What gives electrons and protons their charge?


The short answer to this question is that we don’t know. Technically, a proton is made up of smaller particles which each have their own charge, but that’s not an answer – we want to know why particles are charged at all. And we don’t know. The universe seems to just be that way.

It’s worth thinking about why we don’t know though.

We can see that electrons repel each other. That’s a measurable fact about the universe, that an electron exerts a force on another electron. However, to make thinking about the physical world easier, we have created a concept called “Charge”. It just makes things simpler if instead of worrying about the fact that electrons repel each other, we say: “Electrons are charged. And charged particles repel each other.”

This then allows you to think about all the sorts of things associated with electrons, such as electric circuits, static electricity, chemical reactions, the electromagnetic spectrum and so on, without having to deal with why it is electrons hate each other so much. The concept of charge is just a model, a shortcut, to help us think. We’re so used to the shortcut (and it helps explain things so well) that we talk about charge as if it were a real thing.

But, something like “Electron-electron hate force” or “Electron-proton love force” would be much more technically correct names.

So why do electrons hate each other?

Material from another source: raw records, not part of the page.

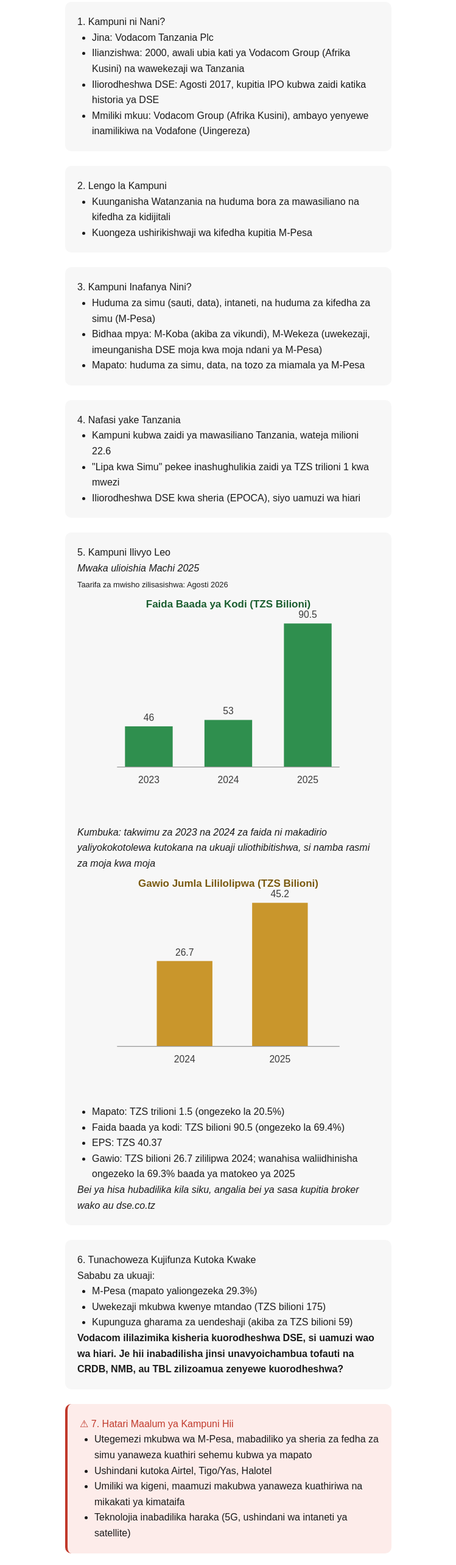
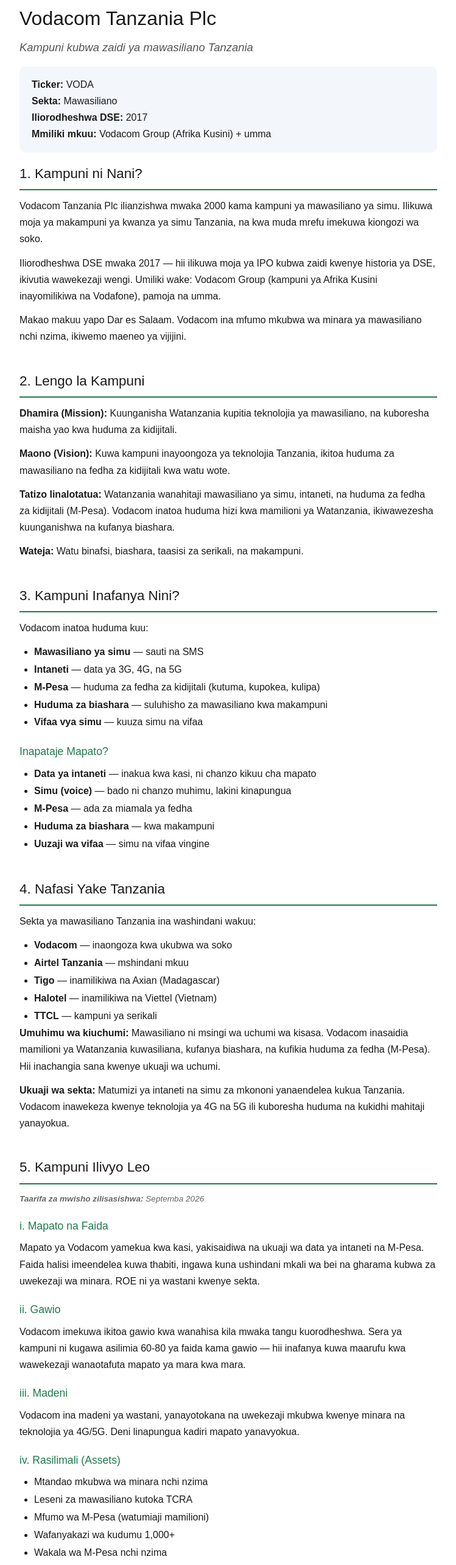
Before and after one commit to sadikiabubakari698-crypto/wekeza_nasi, a Next.js app in the folder wekeza-nasi-app/: page /kampuni/vodacom in a window 1280 px wide. Shown: the part 80-2646 px from the top of the page at 61% size, without its empty margins (265-1014 px from the left). Built offline with nearby package versions, Linux system fonts and the light colour scheme.

Commit message:
Refactor Vodacom to PROJECT_BIBLE template

```diff
--- a/wekeza-nasi-app/app/kampuni/vodacom/page.js
+++ b/wekeza-nasi-app/app/kampuni/vodacom/page.js
@@ -1,87 +1,154 @@
 export default function Vodacom() {
+  const sectionStyle = { marginBottom: "2.5rem" };
+  const h2Style = { fontSize: "1.4rem", color: "#1a1a1a", marginBottom: "0.75rem", borderBottom: "2px solid #1e7b4c", paddingBottom: "0.4rem" };
+  const h3Style = { fontSize: "1.1rem", color: "#1e7b4c", marginTop: "1.2rem", marginBottom: "0.4rem" };
+  const pStyle = { color: "#1a1a1a", lineHeight: 1.7, marginBottom: "0.75rem" };
+  const ulStyle = { color: "#1a1a1a", paddingLeft: "1.5rem", lineHeight: 1.8 };
+  const infoBoxStyle = { background: "#f3f7fb", borderRadius: "10px", padding: "1rem 1.25rem", margin: "1rem 0", color: "#1a1a1a" };
+  const warningBoxStyle = { background: "#fef8ee", borderLeft: "5px solid #d48d3b", padding: "1rem 1.25rem", borderRadius: "8px", margin: "1.5rem 0", color: "#1a1a1a", fontSize: "0.95rem" };
+
   return (
-    <main style={{ padding: "2rem", maxWidth: "600px", margin: "0 auto", fontFamily: "sans-serif", lineHeight: 1.6 }}>
-      <h1>WEKEZA NASI</h1>
-      <h2>Vodacom Tanzania Plc</h2>
+    <main style={{ padding: "2rem", maxWidth: "750px", margin: "0 auto", fontFamily: "sans-serif", lineHeight: 1.7, color: "#1a1a1a", background: "#ffffff", minHeight: "100vh" }}>
+      <a href="/kampuni" style={{ color: "#1e7b4c", fontWeight: 600 }}>← Rudi kwa Uchambuzi wa Kampuni</a>
 
-      <div className="lesson-box">
-        <h3>1. Kampuni ni Nani?</h3>
-        <ul>
-          <li>Jina: Vodacom Tanzania Plc</li>
-          <li>Ilianzishwa: 2000, awali ubia kati ya Vodacom Group (Afrika Kusini) na wawekezaji wa Tanzania</li>
-          <li>Iliorodheshwa DSE: Agosti 2017, kupitia IPO kubwa zaidi katika historia ya DSE</li>
-          <li>Mmiliki mkuu: Vodacom Group (Afrika Kusini), ambayo yenyewe inamilikiwa na Vodafone (Uingereza)</li>
-        </ul>
+      <h1 style={{ fontSize: "2rem", marginTop: "1.5rem", marginBottom: "0.25rem", color: "#1a1a1a" }}>
+        Vodacom Tanzania Plc
+      </h1>
+      <p style={{ fontSize: "1.15rem", fontStyle: "italic", color: "#555", marginTop: 0 }}>
+        Kampuni kubwa zaidi ya mawasiliano Tanzania
+      </p>
+
+      <div style={infoBoxStyle}>
+        <div><strong>Ticker:</strong> VODA</div>
+        <div><strong>Sekta:</strong> Mawasiliano</div>
+        <div><strong>Iliorodheshwa DSE:</strong> 2017</div>
+        <div><strong>Mmiliki mkuu:</strong> Vodacom Group (Afrika Kusini) + umma</div>
       </div>
 
-      <div className="lesson-box">
-        <h3>2. Lengo la Kampuni</h3>
-        <ul>
-          <li>Kuunganisha Watanzania na huduma bora za mawasiliano na kifedha za kidijitali</li>
-          <li>Kuongeza ushirikishwaji wa kifedha kupitia M-Pesa</li>
+      <section style={sectionStyle}>
+        <h2 style={h2Style}>1. Kampuni ni Nani?</h2>
+        <p style={pStyle}>
+          Vodacom Tanzania Plc ilianzishwa mwaka 2000 kama kampuni ya mawasiliano ya simu. Ilikuwa moja ya makampuni ya kwanza ya simu Tanzania, na kwa muda mrefu imekuwa kiongozi wa soko.
+        </p>
+        <p style={pStyle}>
+          Iliorodheshwa DSE mwaka 2017 — hii ilikuwa moja ya IPO kubwa zaidi kwenye historia ya DSE, ikivutia wawekezaji wengi. Umiliki wake: Vodacom Group (kampuni ya Afrika Kusini inayomilikiwa na Vodafone), pamoja na umma.
+        </p>
+        <p style={pStyle}>
+          Makao makuu yapo Dar es Salaam. Vodacom ina mfumo mkubwa wa minara ya mawasiliano nchi nzima, ikiwemo maeneo ya vijijini.
+        </p>
+      </section>
+
+      <section style={sectionStyle}>
+        <h2 style={h2Style}>2. Lengo la Kampuni</h2>
+        <p style={pStyle}><strong>Dhamira (Mission):</strong> Kuunganisha Watanzania kupitia teknolojia ya mawasiliano, na kuboresha maisha yao kwa huduma za kidijitali.</p>
+        <p style={pStyle}><strong>Maono (Vision):</strong> Kuwa kampuni inayoongoza ya teknolojia Tanzania, ikitoa huduma za mawasiliano na fedha za kidijitali kwa watu wote.</p>
+        <p style={pStyle}><strong>Tatizo linalotatua:</strong> Watanzania wanahitaji mawasiliano ya simu, intaneti, na huduma za fedha za kidijitali (M-Pesa). Vodacom inatoa huduma hizi kwa mamilioni ya Watanzania, ikiwawezesha kuunganishwa na kufanya biashara.</p>
+        <p style={pStyle}><strong>Wateja:</strong> Watu binafsi, biashara, taasisi za serikali, na makampuni.</p>
+      </section>
+
+      <section style={sectionStyle}>
+        <h2 style={h2Style}>3. Kampuni Inafanya Nini?</h2>
+        <p style={pStyle}>Vodacom inatoa huduma kuu:</p>
+        <ul style={ulStyle}>
+          <li><strong>Mawasiliano ya simu</strong> — sauti na SMS</li>
+          <li><strong>Intaneti</strong> — data ya 3G, 4G, na 5G</li>
+          <li><strong>M-Pesa</strong> — huduma za fedha za kidijitali (kutuma, kupokea, kulipa)</li>
+          <li><strong>Huduma za biashara</strong> — suluhisho za mawasiliano kwa makampuni</li>
+          <li><strong>Vifaa vya simu</strong> — kuuza simu na vifaa</li>
         </ul>
+        <h3 style={h3Style}>Inapataje Mapato?</h3>
+        <ul style={ulStyle}>
+          <li><strong>Data ya intaneti</strong> — inakua kwa kasi, ni chanzo kikuu cha mapato</li>
+          <li><strong>Simu (voice)</strong> — bado ni chanzo muhimu, lakini kinapungua</li>
+          <li><strong>M-Pesa</strong> — ada za miamala ya fedha</li>
+          <li><strong>Huduma za biashara</strong> — kwa makampuni</li>
+          <li><strong>Uuzaji wa vifaa</strong> — simu na vifaa vingine</li>
+        </ul>
+      </section>
+
+      <section style={sectionStyle}>
+        <h2 style={h2Style}>4. Nafasi Yake Tanzania</h2>
+        <p style={pStyle}>Sekta ya mawasiliano Tanzania ina washindani wakuu:</p>
+        <ul style={ulStyle}>
+          <li><strong>Vodacom</strong> — inaongoza kwa ukubwa wa soko</li>
+          <li><strong>Airtel Tanzania</strong> — mshindani mkuu</li>
+          <li><strong>Tigo</strong> — inamilikiwa na Axian (Madagascar)</li>
+          <li><strong>Halotel</strong> — inamilikiwa na Viettel (Vietnam)</li>
+          <li><strong>TTCL</strong> — kampuni ya serikali</li>
+        </ul>
+        <p style={pStyle}>
+          <strong>Umuhimu wa kiuchumi:</strong> Mawasiliano ni msingi wa uchumi wa kisasa. Vodacom inasaidia mamilioni ya Watanzania kuwasiliana, kufanya biashara, na kufikia huduma za fedha (M-Pesa). Hii inachangia sana kwenye ukuaji wa uchumi.
+        </p>
+        <p style={pStyle}>
+          <strong>Ukuaji wa sekta:</strong> Matumizi ya intaneti na simu za mkononi yanaendelea kukua Tanzania. Vodacom inawekeza kwenye teknolojia ya 4G na 5G ili kuboresha huduma na kukidhi mahitaji yanayokua.
+        </p>
+      </section>
+
+      <section style={sectionStyle}>
+        <h2 style={h2Style}>5. Kampuni Ilivyo Leo</h2>
+        <p style={{ ...pStyle, fontSize: "0.85rem", color: "#666", fontStyle: "italic" }}>
+          <strong>Taarifa za mwisho zilisasishwa:</strong> Septemba 2026
+        </p>
+
+        <h3 style={h3Style}>i. Mapato na Faida</h3>
+        <p style={pStyle}>Mapato ya Vodacom yamekua kwa kasi, yakisaidiwa na ukuaji wa data ya intaneti na M-Pesa. Faida halisi imeendelea kuwa thabiti, ingawa kuna ushindani mkali wa bei na gharama kubwa za uwekezaji wa minara. ROE ni ya wastani kwenye sekta.</p>
+
+        <h3 style={h3Style}>ii. Gawio</h3>
+        <p style={pStyle}>Vodacom imekuwa ikitoa gawio kwa wanahisa kila mwaka tangu kuorodheshwa. Sera ya kampuni ni kugawa asilimia 60-80 ya faida kama gawio — hii inafanya kuwa maarufu kwa wawekezaji wanaotafuta mapato ya mara kwa mara.</p>
+
+        <h3 style={h3Style}>iii. Madeni</h3>
+        <p style={pStyle}>Vodacom ina madeni ya wastani, yanayotokana na uwekezaji mkubwa kwenye minara na teknolojia ya 4G/5G. Deni linapungua kadiri mapato yanavyokua.</p>
+
+        <h3 style={h3Style}>iv. Rasilimali (Assets)</h3>
+        <ul style={ulStyle}>
+          <li>Mtandao mkubwa wa minara nchi nzima</li>
+          <li>Leseni za mawasiliano kutoka TCRA</li>
+          <li>Mfumo wa M-Pesa (watumiaji mamilioni)</li>
+          <li>Wafanyakazi wa kudumu 1,000+</li>
+          <li>Wakala wa M-Pesa nchi nzima</li>
+        </ul>
+
+        <h3 style={h3Style}>v. Bei ya Hisa</h3>
+        <p style={pStyle}>Bei ya hisa ya Vodacom inabadilika kila siku kulingana na ugavi na mahitaji sokoni. Kwa bei ya sasa, angalia DSE (dse.co.tz) au broker wako.</p>
+
+        <div style={warningBoxStyle}>
+          <strong>Kumbuka:</strong> Data hii ni kwa madhumuni ya elimu. Kwa taarifa za hivi karibuni za kifedha, angalia ripoti ya mwaka ya Vodacom au tangazo la DSE.
+        </div>
+      </section>
+
+      <section style={sectionStyle}>
+        <h2 style={h2Style}>Hatari Maalum za Kampuni Hii</h2>
+        <ul style={ulStyle}>
+          <li><strong>Hatari ya Udhibiti:</strong> TCRA inaweza kubadilisha leseni au kanuni, kuathiri faida.</li>
+          <li><strong>Hatari ya Ushindani:</strong> Airtel, Tigo, na Halotel wanashindana kwa bei na soko.</li>
+          <li><strong>Hatari ya Kodi:</strong> Serikali inaweza kuongeza kodi kwenye simu, data, au M-Pesa — hii inapunguza faida.</li>
+          <li><strong>Hatari ya Uwekezaji wa Mitambo:</strong> Kujenga minara na kuboresha teknolojia (5G) ni gharama kubwa.</li>
+          <li><strong>Hatari ya Fedha za Kigeni:</strong> Uwekezaji wa mitambo unanunuliwa kwa fedha za kigeni — kushuka kwa shilingi kunaongeza gharama.</li>
+          <li><strong>Hatari ya Usalama wa Mtandao:</strong> Mashambulizi ya cyber yanaweza kuathiri huduma.</li>
+          <li><strong>Hatari ya Mabadiliko ya Teknolojia:</strong> Kupanda kwa WhatsApp, VoIP, na apps zinaweza kupunguza mapato ya simu (voice).</li>
+        </ul>
+      </section>
+
+      <section style={sectionStyle}>
+        <h2 style={h2Style}>6. Tunachoweza Kujifunza Kutoka Kwake</h2>
+        <p style={pStyle}>
+          Vodacom inatufundisha kuhusu <strong>mabadiliko ya teknolojia na athari zake kwenye biashara</strong>. Miaka 10-15 iliyopita, mapato makubwa ya Vodacom yalitoka kwenye simu (voice). Lakini kupanda kwa WhatsApp, Skype, na VoIP kumepunguza mapato ya simu. Vodacom ilibadilika haraka — ikawekeza kwenye data na M-Pesa. Leo, data na M-Pesa ni chanzo kikuu cha mapato.
+        </p>
+        <p style={pStyle}>
+          Pia inatufundisha kuhusu <strong>nguvu ya huduma za fedha za kidijitali</strong>. M-Pesa imekuwa moja ya biashara yenye mafanikio makubwa Tanzania. Imewawezesha Watanzania wengi kufikia huduma za fedha bila kwenda benki — ikiwemo vijijini.
+        </p>
+        <p style={pStyle}>
+          <strong>Swali la kujitafakari:</strong> Kama teknolojia inaendelea kubadilika — 5G, AI, na apps mpya — je, Vodacom inaweza kudumisha uongozi wake Tanzania, au ushindani kutoka makampuni mapya (kama Starlink au fintech mpya) unaweza kubadilisha sekta nzima?
+        </p>
+      </section>
+
+      <div style={warningBoxStyle}>
+        <strong>Kumbuka:</strong> Uchambuzi huu ni kwa madhumuni ya elimu pekee. Sio ushauri wa kifedha, kodi, au uwekezaji. Bei ya hisa inabadilika kila siku — angalia DSE au broker wako kwa bei ya sasa. Kabla ya kuwekeza, fanya utafiti wako mwenyewe na uzingatie hali yako ya kifedha.
       </div>
 
-      <div className="lesson-box">
-        <h3>3. Kampuni Inafanya Nini?</h3>
-        <ul>
-          <li>Huduma za simu (sauti, data), intaneti, na huduma za kifedha za simu (M-Pesa)</li>
-          <li>Bidhaa mpya: M-Koba (akiba za vikundi), M-Wekeza (uwekezaji, imeunganisha DSE moja kwa moja ndani ya M-Pesa)</li>
-          <li>Mapato: huduma za simu, data, na tozo za miamala ya M-Pesa</li>
-        </ul>
-      </div>
-
-      <div className="lesson-box">
-        <h3>4. Nafasi yake Tanzania</h3>
-        <ul>
-          <li>Kampuni kubwa zaidi ya mawasiliano Tanzania, wateja milioni 22.6</li>
-          <li>&quot;Lipa kwa Simu&quot; pekee inashughulikia zaidi ya TZS trilioni 1 kwa mwezi</li>
-          <li>Iliorodheshwa DSE kwa sheria (EPOCA), siyo uamuzi wa hiari</li>
-        </ul>
-      </div>
-
-      <div className="lesson-box">
-        <h3>5. Kampuni Ilivyo Leo</h3>
-        <p><em>Mwaka ulioishia Machi 2025</em></p>
-        <p><small>Taarifa za mwisho zilisasishwa: Agosti 2026</small></p>
-        <img src="/kampuni/vodacom-faida.svg" alt="Mwenendo wa faida Vodacom 2023-2025" style={{ width: "100%", height: "auto", marginBottom: "1rem" }} />
-        <p><em>Kumbuka: takwimu za 2023 na 2024 za faida ni makadirio yaliyokokotolewa kutokana na ukuaji uliothibitishwa, si namba rasmi za moja kwa moja</em></p>
-        <img src="/kampuni/vodacom-gawio.svg" alt="Mwenendo wa gawio Vodacom 2024-2025" style={{ width: "100%", height: "auto", marginBottom: "1rem" }} />
-        <ul>
-          <li>Mapato: TZS trilioni 1.5 (ongezeko la 20.5%)</li>
-          <li>Faida baada ya kodi: TZS bilioni 90.5 (ongezeko la 69.4%)</li>
-          <li>EPS: TZS 40.37</li>
-          <li>Gawio: TZS bilioni 26.7 zililipwa 2024; wanahisa waliidhinisha ongezeko la 69.3% baada ya matokeo ya 2025</li>
-        </ul>
-        <p><em>Bei ya hisa hubadilika kila siku, angalia bei ya sasa kupitia broker wako au dse.co.tz</em></p>
-      </div>
-
-      <div className="lesson-box">
-        <h3>6. Tunachoweza Kujifunza Kutoka Kwake</h3>
-        <p>Sababu za ukuaji:</p>
-        <ul>
-          <li>M-Pesa (mapato yaliongezeka 29.3%)</li>
-          <li>Uwekezaji mkubwa kwenye mtandao (TZS bilioni 175)</li>
-          <li>Kupunguza gharama za uendeshaji (akiba za TZS bilioni 59)</li>
-        </ul>
-        <p>
-          <strong>Vodacom ililazimika kisheria kuorodheshwa DSE, si uamuzi
-          wao wa hiari. Je hii inabadilisha jinsi unavyoichambua tofauti na
-          CRDB, NMB, au TBL zilizoamua zenyewe kuorodheshwa?</strong>
-        </p>
-      </div>
-
-      <div className="risk-box">
-        <h3 style={{ color: "#c0392b" }}>&#9888; 7. Hatari Maalum ya Kampuni Hii</h3>
-        <ul>
-          <li>Utegemezi mkubwa wa M-Pesa, mabadiliko ya sheria za fedha za simu yanaweza kuathiri sehemu kubwa ya mapato</li>
-          <li>Ushindani kutoka Airtel, Tigo/Yas, Halotel</li>
-          <li>Umiliki wa kigeni, maamuzi makubwa yanaweza kuathiriwa na mikakati ya kimataifa</li>
-          <li>Teknolojia inabadilika haraka (5G, ushindani wa intaneti ya satellite)</li>
-        </ul>
-      </div>
-
-      <p><a href="/">&larr; Rudi Academy</a></p>
+      <p style={{ marginTop: "2.5rem" }}>
+        <a href="/kampuni" style={{ color: "#1e7b4c", fontWeight: 600 }}>← Rudi kwa Uchambuzi wa Kampuni</a>
+      </p>
     </main>
   );
 }
```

As I said, we don’t know. We’re also a little stuck on why objects in the universe seem to all like each other a little bit (Hint: We deal with that one by pretending everything has this awesome property called “mass”, and that gravity attracts objects with mass together.) But there are definitely a lot of scientists very interested in working out why these particles exert these forces on each other.